### EXERCISE BRIEF
All lines in the material below that contain "currentColor" should be located and copied.
━━━━━━
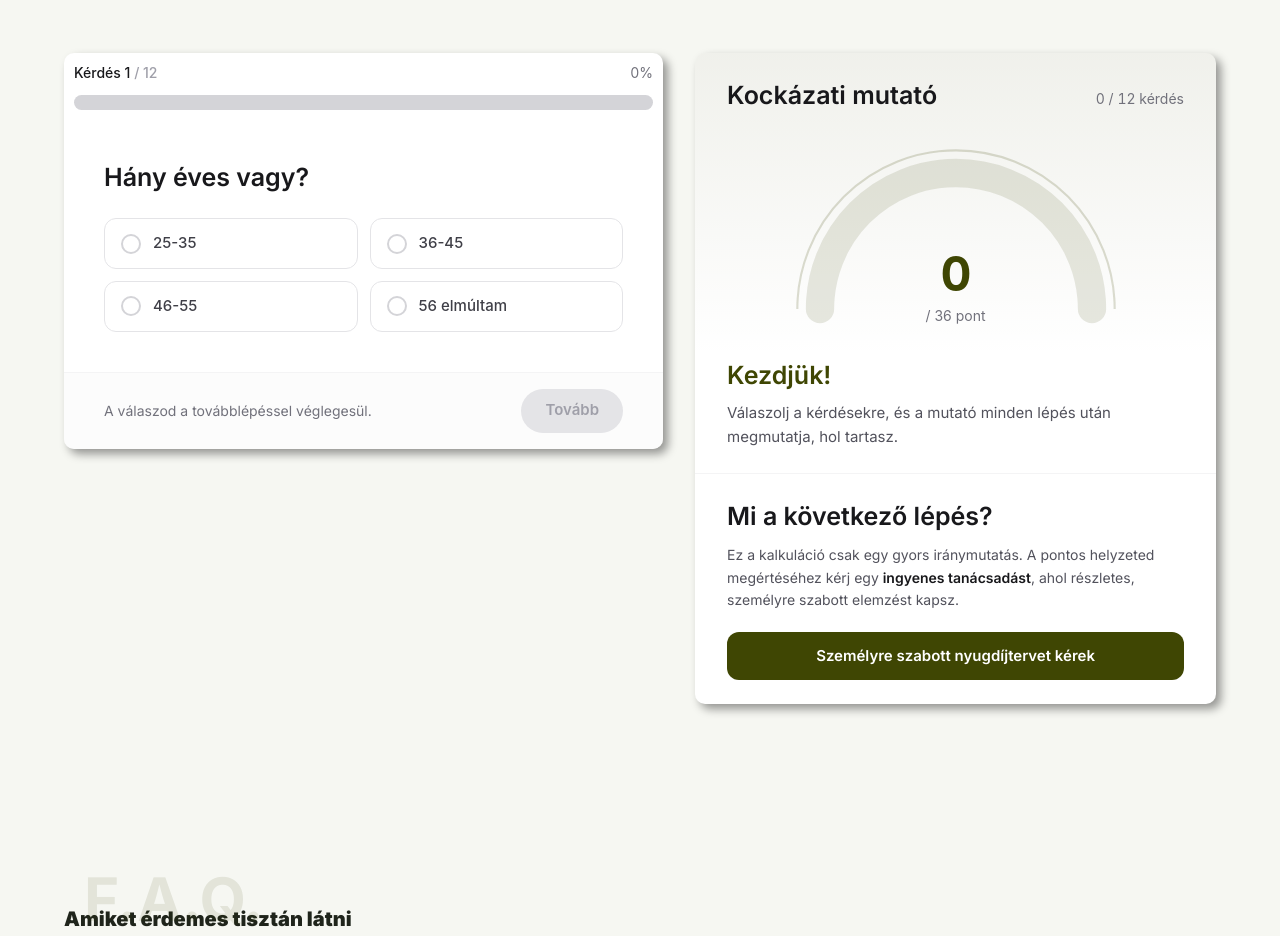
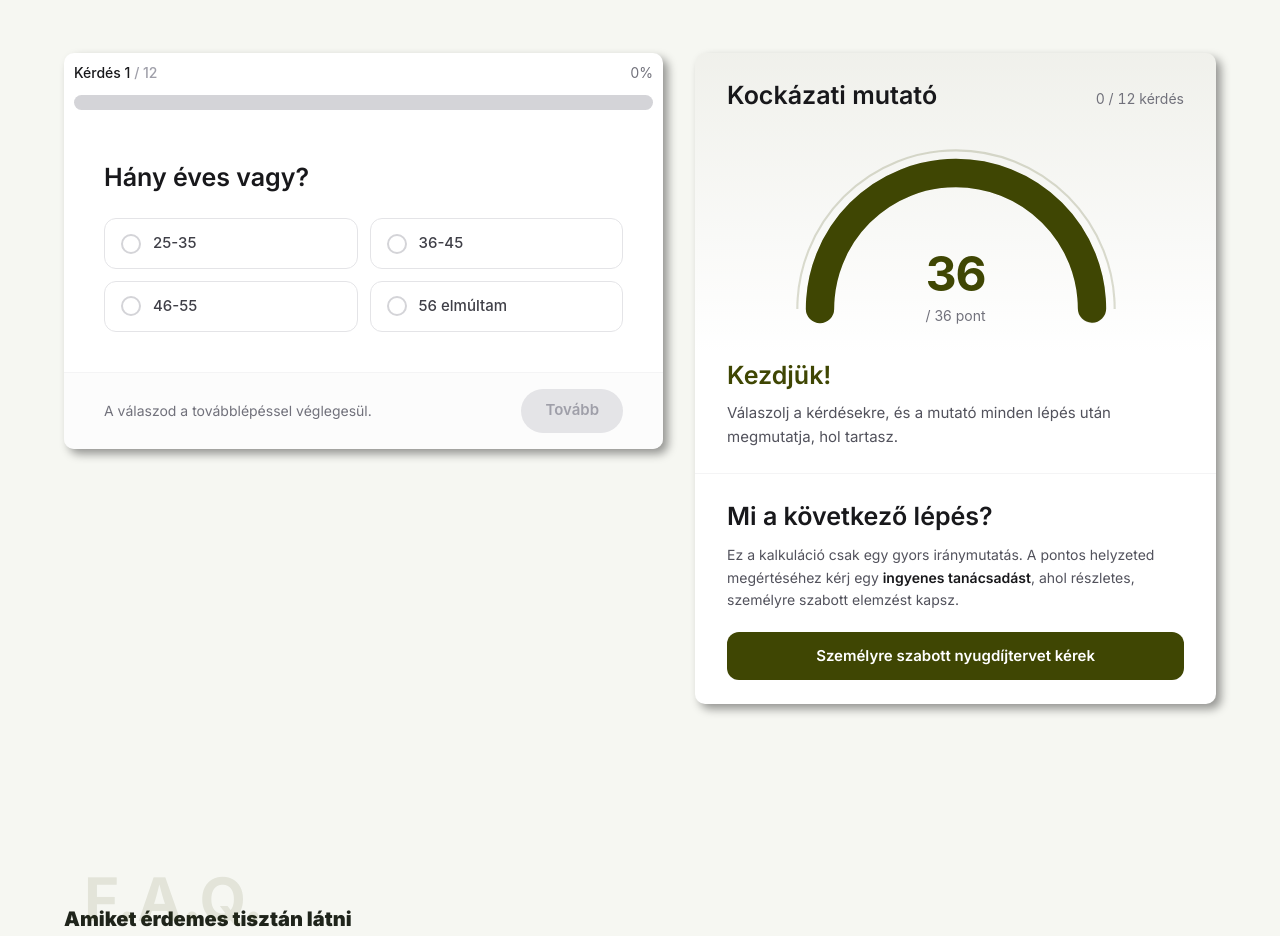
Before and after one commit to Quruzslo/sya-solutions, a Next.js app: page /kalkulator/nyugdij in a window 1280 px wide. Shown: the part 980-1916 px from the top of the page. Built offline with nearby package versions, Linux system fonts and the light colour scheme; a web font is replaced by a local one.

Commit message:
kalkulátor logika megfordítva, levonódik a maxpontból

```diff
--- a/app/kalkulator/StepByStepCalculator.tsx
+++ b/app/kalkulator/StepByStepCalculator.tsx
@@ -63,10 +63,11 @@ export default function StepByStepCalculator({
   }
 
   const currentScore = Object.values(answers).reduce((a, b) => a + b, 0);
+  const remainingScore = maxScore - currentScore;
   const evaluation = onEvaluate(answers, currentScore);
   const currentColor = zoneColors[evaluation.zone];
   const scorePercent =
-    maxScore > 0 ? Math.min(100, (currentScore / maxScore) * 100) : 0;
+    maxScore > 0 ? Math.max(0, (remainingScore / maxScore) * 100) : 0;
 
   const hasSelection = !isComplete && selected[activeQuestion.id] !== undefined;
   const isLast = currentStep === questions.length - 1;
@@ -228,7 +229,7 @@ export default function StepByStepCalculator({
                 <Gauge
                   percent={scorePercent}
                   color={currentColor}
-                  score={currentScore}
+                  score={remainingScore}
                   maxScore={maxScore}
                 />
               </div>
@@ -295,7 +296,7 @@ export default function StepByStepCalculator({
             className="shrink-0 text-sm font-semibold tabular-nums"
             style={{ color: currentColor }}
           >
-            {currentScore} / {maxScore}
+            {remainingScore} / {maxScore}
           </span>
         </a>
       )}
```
━━━━━━
### RESULT OF THIS TASK
   const currentColor = zoneColors[evaluation.zone];
                   color={currentColor}
             style={{ color: currentColor }}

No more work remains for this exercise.